Randy Knighten is in his third year of the CYMT graduate residency program. He came to CYMT at the age of 35, married with two young sons. Being a more than a decade older than the typical graduate resident, Randy brings unique gifts and life experiences of teaching peacemaking and conflict resolution skills, pastoral care, and advocating for “the least of these” to both the CYMT cohort and his church.
Randy was born in Baker, La., just outside of Baton Rouge. He grew up in the historic Leland College Community of Baker where he spent a lot of time playing sports, eating crawfish, and going to church. Randy met Dietrich Kirk and learned about CYMT four years ago, not long after moving to Nashville for a job with Harvest Hands, an outreach ministry of Brentwood UMC.
When Randy joined CYMT, he was was placed at Andrew Price Memorial United Methodist Church (APMUMC) located in the Donelson community of Nashville, Tenn. Randy says of his placement, “It has been transformational for me and I believe for the congregation as well.” In Randy’s role at the church he provides pastoral support for his youth along with planning and organizing traditional youth ministry activities. He is also very intentional about helping youth to hear the call of Christ to serve alongside the poor and advocate for those who are marginalized in our society. Another very important aspect of ministry for Randy is peacemaking so he looks for opportunities to share those skills with youth whenever possible. This started when Randy took his learning on peacemaking from a class in college and applied it to his youth ministry. “I was so impacted by that class that I wanted to look at ways to teach our youth and church about peacemaking and conflict resolution. So last summer I used the Sunday school hour to teach them conflict resolution skills. I am currently looking at ways to work with youth in developing a youth peacemaking ministry in our church. I also hope to one day see churches support peer mediation programs in our public schools. Most schools do not have mediation programs because of a lack of funding. Understanding how to peacefully resolve conflict can have an amazing impact on a young person’s life.”

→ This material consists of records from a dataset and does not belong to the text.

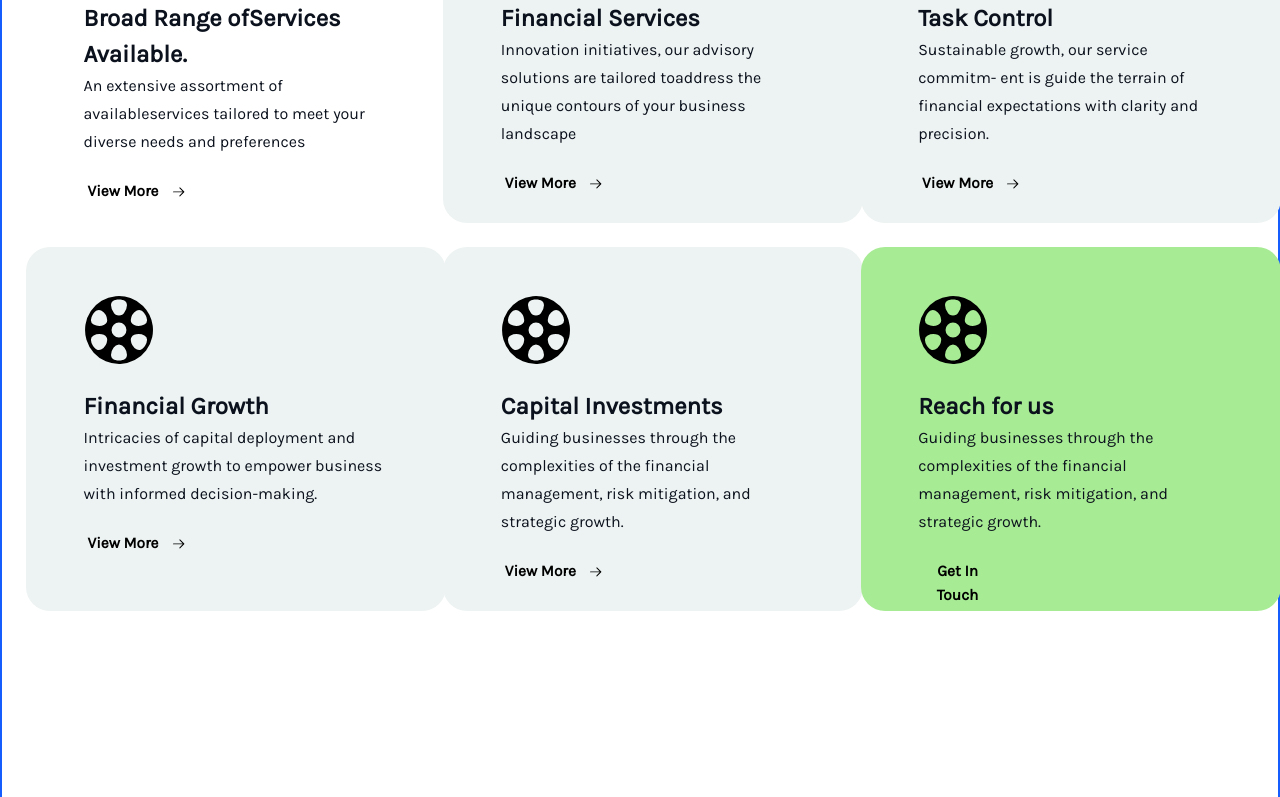
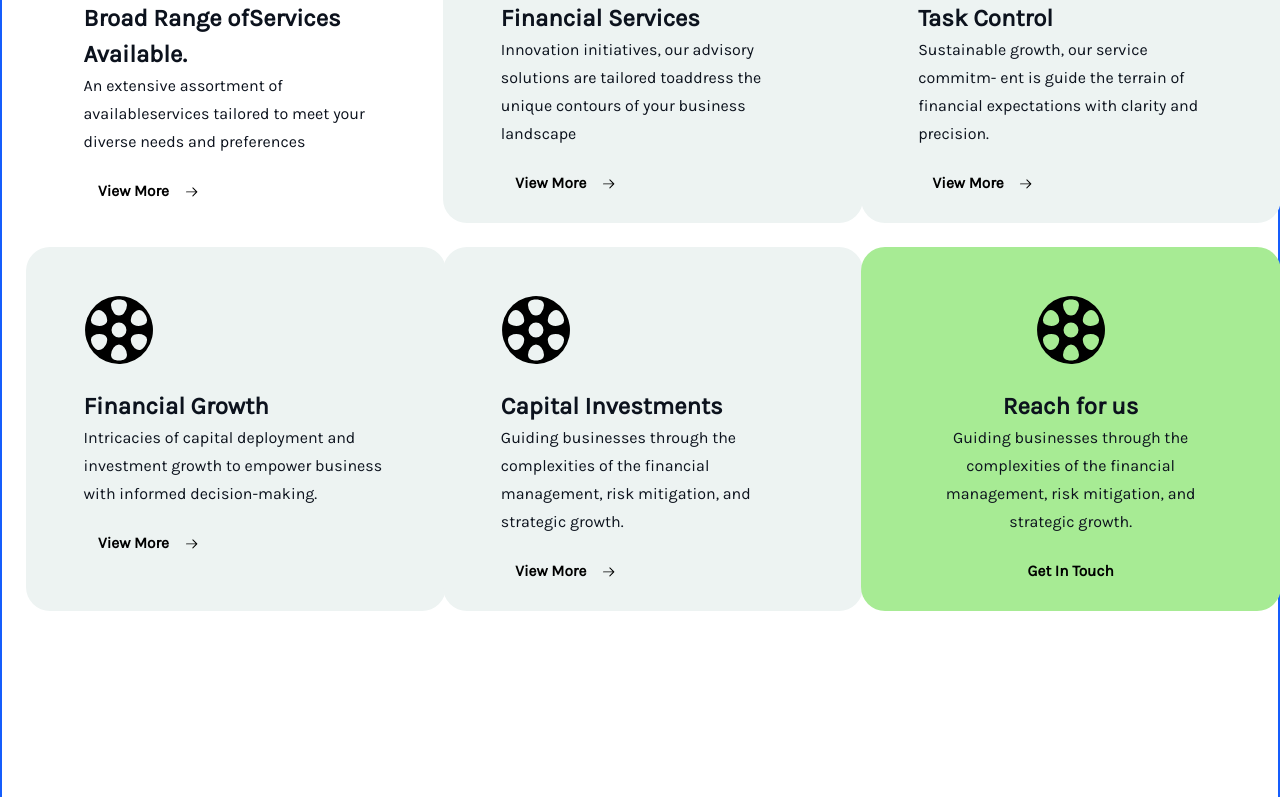
Before and after one commit to book-an-appoinment/client, a React (Vite) app: page / in a window 1280 px wide. Shown: the part 2665-3462 px from the top of the page. Built offline with nearby package versions, Linux system fonts and the light colour scheme.

Commit message:
issue fixed

```diff
--- a/src/components/Home/section3/Section3.jsx
+++ b/src/components/Home/section3/Section3.jsx
@@ -57,6 +57,7 @@ function Section3() {
           }
           logo={"./film-tape-svgrepo-com.svg"}
           buttonText={"Get In Touch"}
+          isCentered={true}
         />
       </div>
     </div>
--- a/src/components/Home/section3/components/Card2.jsx
+++ b/src/components/Home/section3/components/Card2.jsx
@@ -3,13 +3,13 @@ import "@fontsource/raleway";
 import "@fontsource/karla"; // Import Karla font globally
 import { GoArrowRight } from "react-icons/go";
 
-function Card2({ bgColor, content, title, logo , buttonText }) {
+function Card2({ bgColor, content, title, logo , buttonText , isCentered }) {
   return (
     <div className={`w-[420px] h-[364px] flex justify-center items-center rounded-3xl ${bgColor}`}>
       <div className=" w-[321px] h-[281.15px] flex flex-col justify-between gap-2 p-2">
 
         {/* Logo */}
-        <div className="pb-4">
+        <div className={`pb-4 flex ${isCentered ? "justify-center" : " "}  `}>
           {logo ? (
             <img src={logo} alt="Logo" className="w-[70px] h-[67.97px]" />
           ) : (
@@ -18,16 +18,16 @@ function Card2({ bgColor, content, title, logo , buttonText }) {
         </div>
 
         {/* Content */}
-        <div>
-          <p className="text-[24px] text-[#0C121D] font-semibold">{title}</p>
-          <p className="text-[16px] font-karla text-[#0C121D] leading-[28px] text-left max-w-[450px] break-words">
+        <div  >
+          <p className={`text-[24px] ${isCentered ? "text-center":" "} text-[#0C121D] font-semibold`}>{title}</p>
+          <p className={` ${isCentered ? "text-center":"text-left"}  text-[16px] font-karla text-[#0C121D] leading-[28px]  max-w-[450px] break-words `}>
             {content}
           </p>
         </div>
 
         {/* Button (Fix: Ensure it stays at the bottom) */}
-        <div className="flex flex-row gap-2 py-4 text-left font-raleway text-[15.44px] font-semibold items-center">
-          <button className="w-[79px] h-[23.15px]">{buttonText}</button>
+        <div className={`flex flex-row   ${isCentered?"justify-center":" "} py-4 text-left font-raleway text-[15.44px] font-semibold items-center`}>
+          <button className="w-[100px] h-[23.15px]">{buttonText}</button>
           { buttonText !== "Get In Touch"? <GoArrowRight/> :null}
         </div>
       </div>
```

Additionally, Randy shared that CYMT, as well as himself, have impacted APMUMC by helping to create a sustainable transformational youth ministry in the Donelson community. Randy says, “I believe also this is being done not completely by me or CYMT but by the youth of our congregation. We have youth at APMUMC who are more passionate about ‘hands on ministry’ than anything else we do.” This summer the youth ministry created a program called Summer of Service where they intentionally looked for opportunities to serve the senior members in their church as well as those in need throughout their community. The youth painted fences, cleaned weeds out of playgrounds, cleaned out closets, cleaned shelves and bookcases, and helped to distribute food. These moments had a great impact on those who were being served and also got youth excited about other ministry opportunities.

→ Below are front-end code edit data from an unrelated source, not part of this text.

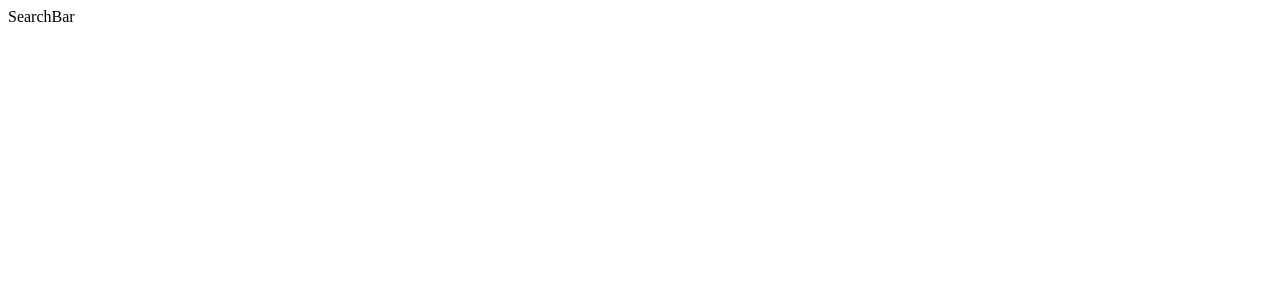
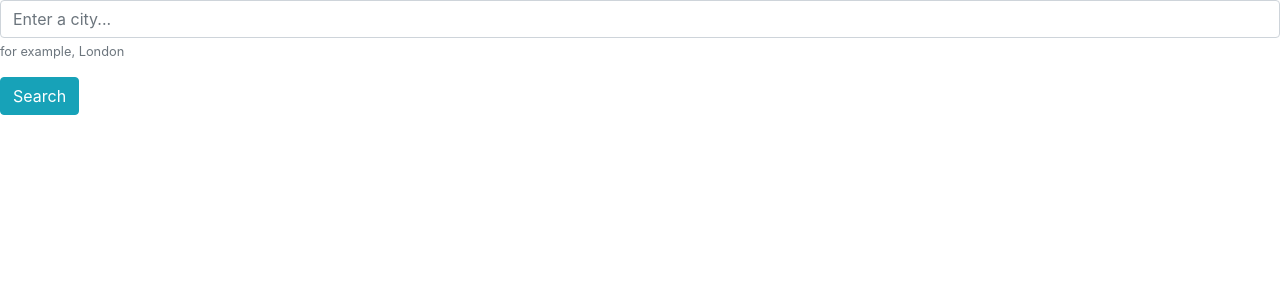
Before and after one commit to iPhatty/phatty-weather, a React (Create React App) app: page / in a window 1280 px wide. Shown: the top 300 px of the page. Built offline with nearby package versions, Linux system fonts and the light colour scheme.

Commit message:
basic layout using bootstrap css

```diff
--- a/package.json
+++ b/package.json
@@ -3,6 +3,7 @@
   "version": "0.1.0",
   "private": true,
   "dependencies": {
+    "bootstrap": "^4.1.3",
     "react": "^16.4.1",
     "react-dom": "^16.4.1",
     "react-redux": "^5.0.7",
--- a/src/components/App.js
+++ b/src/components/App.js
@@ -1,4 +1,5 @@
 import React, { Component } from 'react';
+import 'bootstrap/dist/css/bootstrap.min.css';
 
 import SearchBar from './searchBar';
 
--- a/src/components/searchBar.js
+++ b/src/components/searchBar.js
@@ -1,8 +1,31 @@
 import React, { Component } from 'react';
 
 class SearchBar extends Component {
+  state = {
+    searchBarValue: '',
+    searchTerm: ''
+  };
+
   render() {
-    return <div>SearchBar</div>;
+    return (
+      <form>
+        <div className="form-group">
+          <input
+            type="text"
+            className="form-control"
+            id="search-input"
+            placeholder="Enter a city..."
+            aria-describedby="cityHelp"
+          />
+          <small id="cityHelp" className="form-text text-muted">
+            for example, London
+          </small>
+        </div>
+        <button type="button" className="btn btn-info">
+          Search
+        </button>
+      </form>
+    );
   }
 }
 
```
Also changed, not shown: 1 other file (tests, documents, lock files or other folders).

Randy’s coach Lesleigh Carmichael shared these words about him as a graduate resident: “As a coach it is always a privilege to walk along side our residents and as I enter this last year of coaching Randy, I am especially grateful for the wisdom I have gained in walking with him thus far. I have watched Randy manage many hats the last two years and he has worn them all with a spirit of grace, integrity, and passion. There are many things I respect and admire about Randy, but one of the things that stands out is his heart for reconciliation ministry and his passion to equip both youth and adults with tools to better understand what it means to live together and serve together as children of God. And the best part is that one of the greatest tools Randy uses in his ministry is the example he sets to those he serves. Randy is an instrument of God’s who truly lives, serves, and interacts with people in a way that embodies his philosophy of ministry and service which, unfortunately, is not as common in ministry as it should be.”
CYMT is grateful for Randy and what he brings to the program and cohort. “I believe that more than anything I bring my life and experiences to CYMT. I feel that if we are not afraid to be who we have become through our experiences then, in someway, we can help others along the journey. We must be willing to see our gifts, abilities, and our stories as valuable to the body of Christ. We all bring something of significance to the table. As Paul states in 1 Corinthians 12:12, ‘For just as the body is one and has many members, and all the members of the body, though many, are one body, so it is with Christ.’ In Christ, our unity in the midst of diversity is a great blessing!”
CYMT is proud to announce the expansion of our original initiative into Theology Together 2.0. CYMT aims to develop a curriculum to be used in local congregations and ministries. Taking what we have learned about engaging youth in deep theological reflection during missional experiences and embedding those processes into congregational youth ministries.
"I hope students come away from my courses with the ability to think more deeply, richly and theologically about their youth ministry practice. I think a lot of what happens in youth ministry happens unreflectively and can be deforming to young people, and my courses are intended to give students a theological framework for evaluating and reforming their youth ministry practice."
Of course, I want students to drink deeply from the academic readings, lectures and discussions, and I want them to be informed by the academics. But more than that, I want them to see that youth ministry is a calling of God, an important part of God’s mission in the world, one that should give them pride and evoke humility at the same time.